Latest from John V. Quarstein

  • Hot Times on Monitor: One Steaming Summer On The James

    • Civil War
    • Military
    • Military Conflict

    The Union flotilla steamed downriver after its repulse at Drewry’s Bluff to City Point, Virginia. Commander John Rodgers, the flotilla’s leader, recognized that his ships, USS Monitor, USS Galena, USS Naugatuck, USS Port Royal, and USS Aroostook, were needed to support Major General George B. McClellan’s operations against Richmond.

  • April 7, 1863: Worden and the Ironclad Attack on Charleston

    • Civil War
    • Military
    • Military Conflict

    Recently promoted captain, John Lorimer Worden won a significant victory during his operations against Fort McAlister, Georgia. USS Montauk’s XV-inch shellgun destroyed the blockade runner, Rattlesnake, previously known as the raider CSS Nashville.

  • Zouaves on the Virginia Peninsula

    • Civil War
    • Cultural Heritage
    • Military
    • Military Conflict

    Just as the smoke cleared from the scene of the first Confederate victory at Big Bethel, onto the battlefield rapidly marched what would become one of the most colorful, daring, and poorly disciplined units of the Army of the Peninsula: Coppens’ Battalion.

  • The Siege of Fort Pulaski

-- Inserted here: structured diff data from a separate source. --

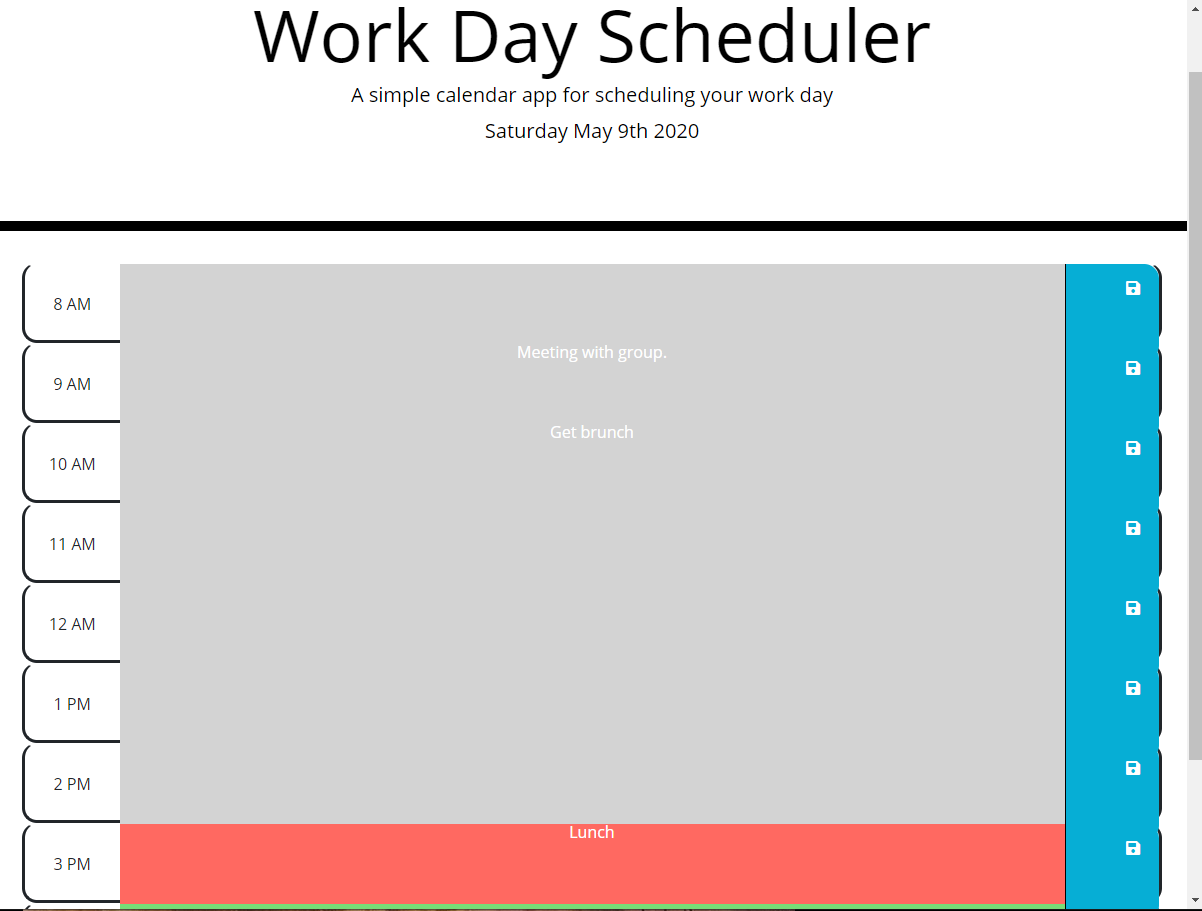
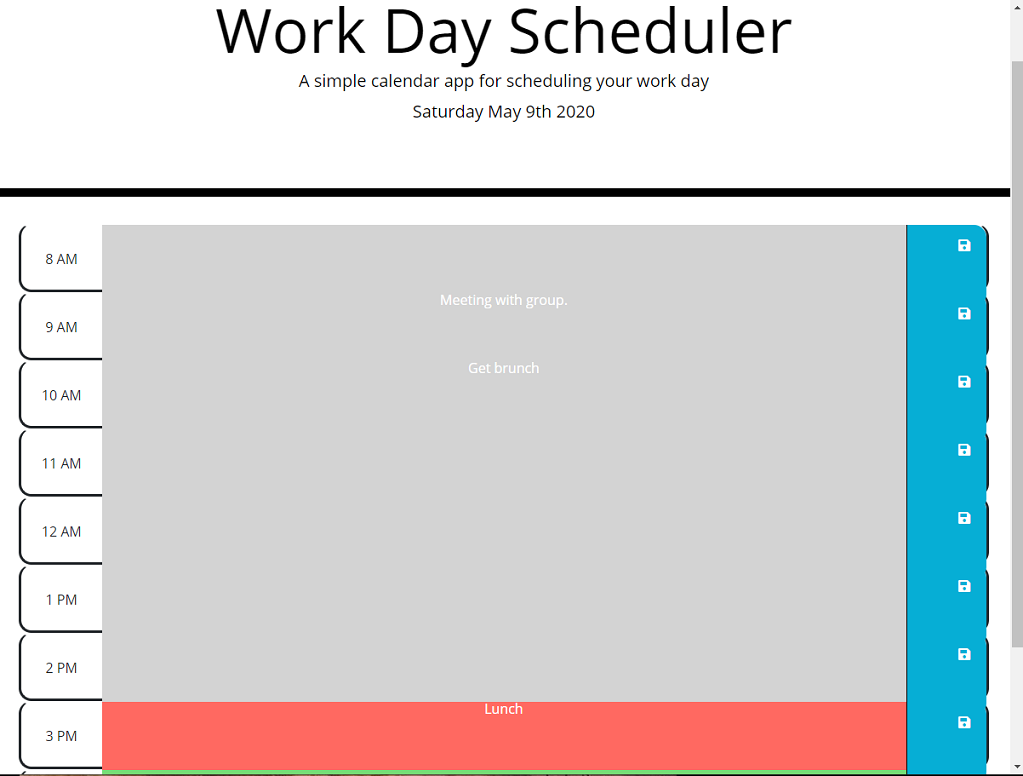
Reworked with bootstaap

diff --git a/index.html b/index.html
@@ -6,7 +6,8 @@
         <meta name="description" content="">
         <meta name="viewport" content="width=device-width, initial-scale=1">
         <link rel="stylesheet" href="./assets/style/style.css">
-        <!-- <script src="https://kit.fontawesome.com/6fa007481e.js" crossorigin="anonymous"></script> -->
+        <link rel="stylesheet" href="https://stackpath.bootstrapcdn.com/bootstrap/4.3.1/css/bootstrap.min.css" integrity="sha384-ggOyR0iXCbMQv3Xipma34MD+dH/1fQ784/j6cY/iJTQUOhcWr7x9JvoRxT2MZw1T" crossorigin="anonymous">
+        
     </head>
     <body>
         <!-- Navigation use flex-->
@@ -34,52 +35,104 @@
             </div>
        </section>
        <hr>
-       <!-- Work .  Use Grid-->
-       <section  id='mywork' class='work'>
-            <div><h2>Past Projects</h2></div>
-            <div class='vl'></div>
-            <div class='grid-container'>
-                <div class='item1 project'>
-                    <h3>Varcation-Planner</h3>
-                    <a href="https://terrylthompsonintx.github.io/Vacation-Planner/" target="_blank"><img src="./assets/img/parks.png" alt="An image of the Vacation-Planner site"></a>
+       <section id ='mywork' >
+           <div class='container-fluid'>
+               <h3>Past Projects</h3>
+                <div class='row'>
+                    <div class='col-3'>
+                        <img src='./assets/img/hearth.png' class="card-img-top" alt="...">
+                        <div class="card-body">
+                          <h5 class="card-title">Hearth</h5>
+                          <p class="card-text">Hearth is a photo sharing app. Users can create a group in which they can create posts to upload and share photographs.  Only group members can view posts. 
+                              Hearth is a full stack app that uses Node, Express, Jimp, Express-Fileupload and Mysql as well as Sequelize </p>
+                          <a href="https://infinite-ocean-27765.herokuapp.com/" class="btn btn-primary" target='_blank'>View App</a>
+                          <a href="" class="btn btn-secondary" target= '_blank'>View Github</a>
+                        </div> 
+                    </div>
+                    <div class='col-3'>
+                        <img src='./assets/img/parks.png' class="card-img-top" alt="...">
+                        <div class="card-body">
+                          <h5 class="card-title">Vacation-Planner</h5>
+                          <p class="card-text">A front end application that allows users to plan a vacation at a national park. 
+                              The webpage consumes the National Park Service and Open Weather APIs to display campground and weather information. </p>
+                          <a href="https://terrylthompsonintx.github.io/Vacation-Planner/" class="btn btn-primary" target= '_blank'>  View App  </a>
+                          <a href="https://github.com/roxyvaught/Vacation-Planner" class="btn btn-secondary" target= '_blank'>View Github</a>
+                        </div> 
+                    </div>
+                    <div class='col-3'>
+                        <img src='./assets/img/weather.png' class="card-img-top" alt="...">
+                        <div class="card-body">
+                          <h5 class="card-title">Weather-Dashboard</h5>
+                          <p class="card-text">A front end project that allows the user to get the forecast for their city. The webpage consumes the Open Weather API.
+                               </p>
+                          <a href="https://terrylthompsonintx.github.io/Weather-Dashboard/" class="btn btn-primary" target= '_blank'>View App</a>
+                          <a href="https://github.com/terrylthompsonintx/Weather-Dashboard" class="btn btn-secondary" target= '_blank'>View Github</a>
+                        </div> 
+                    </div>
+                    <div class='col-3'>
+                        <img src='./assets/img/horiseon.png' class="card-img-top" alt="...">
+                        <div class="card-body">
+                          <h5 class="card-title">Horiseon</h5>
+                          <p class="card-text">A simple webpage. </p>
+                          <a href="https://terrylthompsonintx.github.io/Challenge-1-Horiseon/" class="btn btn-primary" target='_blank'>View App</a>
+                          <a href="https://github.com/terrylthompsonintx/Challenge-1-Horiseon" class="btn btn-secondary" target= '_blank'>View Github</a>
+                        </div> 
+                    </div>
+                    
                 </div>
-                <div class='item2 project'>
-                    <h3>Weather-Dashboard</h3>
-                    <a href="https://terrylthompsonintx.github.io/Weather-Dashboard/" target="_blank"><img src="./assets/img/weather.png" alt="An image of the Weather Dashboard site"></a>
+                <div class='row'>
+                    <div class='col-3'>
+                        <img src='./assets/img/daytimer.png' class="card-img-top" alt="...">
+                        <div class="card-body">
+                          <h5 class="card-title">Day Timer</h5>
+                          <p class="card-text">An app that allows the user to plan their day. The user enters tasks through out the day.  The app uses the javascript setinterval method to track time.  </p>
+                          <a href="https://terrylthompsonintx.github.io/DayTimer/" class="btn btn-primary" target='_blank'>View App</a>
+                          <a href="https://github.com/terrylthompsonintx/DayTimer" class="btn btn-secondary" target= '_blank'>View Github</a>
+                        </div> 
+                    </div>
+                    <div class='col-3'>
+                        <img src='./assets/img/jsquiz.png' class="card-img-top" alt="...">
+                        <div class="card-body">
+                          <h5 class="card-title">Javascrip Quiz</h5>
+                          <p class="card-text">A quiz game.   </p>
+                          <a href="https://terrylthompsonintx.github.io/jsQuiz/" class="btn btn-primary" target='_blank'>View App</a>
+                          <a href="https://github.com/terrylthompsonintx/jsQuiz" class="btn btn-secondary" target= '_blank'>View Github</a>
+                        </div> 
+                    </div>
+                    <div class='col-3'>
+                    <img src='./assets/img/password.png' class="card-img-top" alt="...">
+                        <div class="card-body">
+                          <h5 class="card-title">Password Generator</h5>
+                          <p class="card-text">An app that prompts the users for the parameters of new password and generates a random one based on those parameters.
+                               </p>
+                          <a href="https://terrylthompsonintx.github.io/password-generator/" class="btn btn-primary" target='_blank'>View App</a>
+                          <a href="https://github.com/terrylthompsonintx/password-generator" class="btn btn-secondary" target= '_blank'>View Github</a>
+                        </div> 
+                    </div>
+                    <div class='col-3'>
+                    <img src='./assets/img/notetaker.png' class="card-img-top" alt="...">
+                        <div class="card-body">
+                          <h5 class="card-title">Note Taker</h5>
+                          <p class="card-text">A note taking app with persistance.  The user can create,edit, and delete notes.  Persistance is through local storage. </p>
+                          <a href="https://notetaker--tt.herokuapp.com/" class="btn btn-primary" target='_blank'>View App</a>
+                          <a href="" class="btn btn-secondary" target= '_blank'>View Github</a>
+                        </div> 
+                    </div>
+                   
                 </div>
-                <div class='item3 project'>
-                    <h3>Horiseon</h3>
-                    <a href="https://terrylthompsonintx.github.io/Challenge-1-Horiseon/"target="_blank" ><img src="./assets/img/horiseon.png" alt="An imgage of the horiseon site"></a>
-                </div>
-                <div class='item4 project'>
-                    <h3>Day Timer</h3>
-                    <a href="https://terrylthompsonintx.github.io/DayTimer/" target="_blank"><img src="./assets/img/daytimer.png" alt="An image of the Daytimer site"></a>
-                </div>
-                <div class='item5 project'>
-                    <h3>Javascrip Quiz</h3>
-                    <a href="https://terrylthompsonintx.github.io/jsQuiz/" target="_blank"><img src="./assets/img/jsquiz.png" alt="An image of the Javascrip Quiz site"></a>
-                </div>
-                <div class='item6 project'>
-                    <h3>Password Generator</h3>
-                    <a href="https://terrylthompsonintx.github.io/password-generator/" target="_blank"><img src="./assets/img/password.png" alt="An image of the Password Generator site"></a>
-                </div>
-                
-                <div class='item7 project'>
-                    <h3>Run-Buddy</h3>
-                    <a href="https://terrylthompsonintx.github.io/run-buddy/" target="_blank"><img src="./assets/img/runbuddy.png" alt="An image of the Run-Buddy site"></a>
-                </div>
-               
-               
-            </div>  
-        </section>
+           </div>
+       </section>
+
+       <!-- Work -->
+
        <!--Footer Contact links-->
        <footer id='contact' class='contactme'>
            <h2>Contact Me</h2>
            <ul>
-               <li><a href="tel:15129142238"><img  src="./assets/img/cell.png" alt="An icon of a telephone" width='42px'></a></li>
-               <li><a href="mailto:terryLThompsonInTx@gmail.com"><img src="./assets/img/email.png" alt="An icon of email" width='42px'></a></li>
-               <li><a href="https://github.com/terrylthompsonintx" target="_blank"><img src="./assets/img/githubocto.png" src="An icon of Github" width='42px'></a></li>
-               <li><a href="https://www.linkedin.com/in/terrylthompson/" target="_blank"><img src="./assets/img/link.png" width='42px'></a></li>
+                <li><a href="tel:15129142238"><img  src="./assets/img/cell.png" alt="An icon of a telephone" width='42px'></a></li>
+                <li><a href="mailto:terryLThompsonInTx@gmail.com"><img src="./assets/img/email.png" alt="An icon of email" width='42px'></a></li>
+                <li><a href="https://github.com/terrylthompsonintx" target="_blank"><img src="./assets/img/githubocto.png" src="An icon of Github" width='42px'></a></li>
+                <li><a href="https://www.linkedin.com/in/terrylthompson/" target="_blank"><img src="./assets/img/link.png" width='42px'></a></li>
                 <li><a href="TerryThompsonWebDeveloperResume.pdf" download="TerryThompsonWebDeveloperResume.pdf"><img src="./assets/img/resume.png" width='42px'></a></li>
             </ul>
        </footer>

diff --git a/assets/style/style.css b/assets/style/style.css
@@ -129,7 +129,7 @@ a:link, a:visited {
     max-height: 100%;
 }
 .item1 {
-  padding-right: 20px;
+  /*padding-right: 20px;*/
   grid-column-start: 1; 
   grid-column-end: 3; 
   grid-row-start: 2;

    • Civil War
    • Military
    • Military Conflict

    The capture of Fort Pulaski on the mouth of the Savannah River had many significant implications. When the fort surrendered on April 11, 1862, it closed the port of Savannah. Accordingly, cotton exports had to be transported to Charleston or Wilmington to reach European markets

  • Brigadier General Samuel Chapman Armstrong

    • Civil War
    • Military
    • Military Conflict

    Samuel Chapman Armstrong was the founder of Hampton Normal and Agricultural Institute (now Hampton University). A native of Hawaii, he fought with the Union army during the Civil War.

  • Coastal Ironclads Other Than Monitors

    • Civil War
    • Military
    • Military Conflict

    The American Civil War is often considered the first modern industrial war. Both North and South endeavored to mobilize their resources to wage total war. This experience revolutionized naval warfare, and in doing so, forever changed America’s political, social, and economic fabric.

  • River Monitors

    • Civil War
    • Military
    • Military Conflict
    • Technology

    At the onset of the Civil War, General Winfield Scott noted that a Union victory could be achieved by controlling the Mississippi River. Scott believed the entire Mississippi Valley could be controlled using only 12 to 20 gunboats and 60,000 soldiers. More resources would eventually be needed; however, the Federals ultimately enabled, as President Abraham Lincoln said, the ‘Father of All Rivers to flow unvexed to the sea.’

Scroll to Top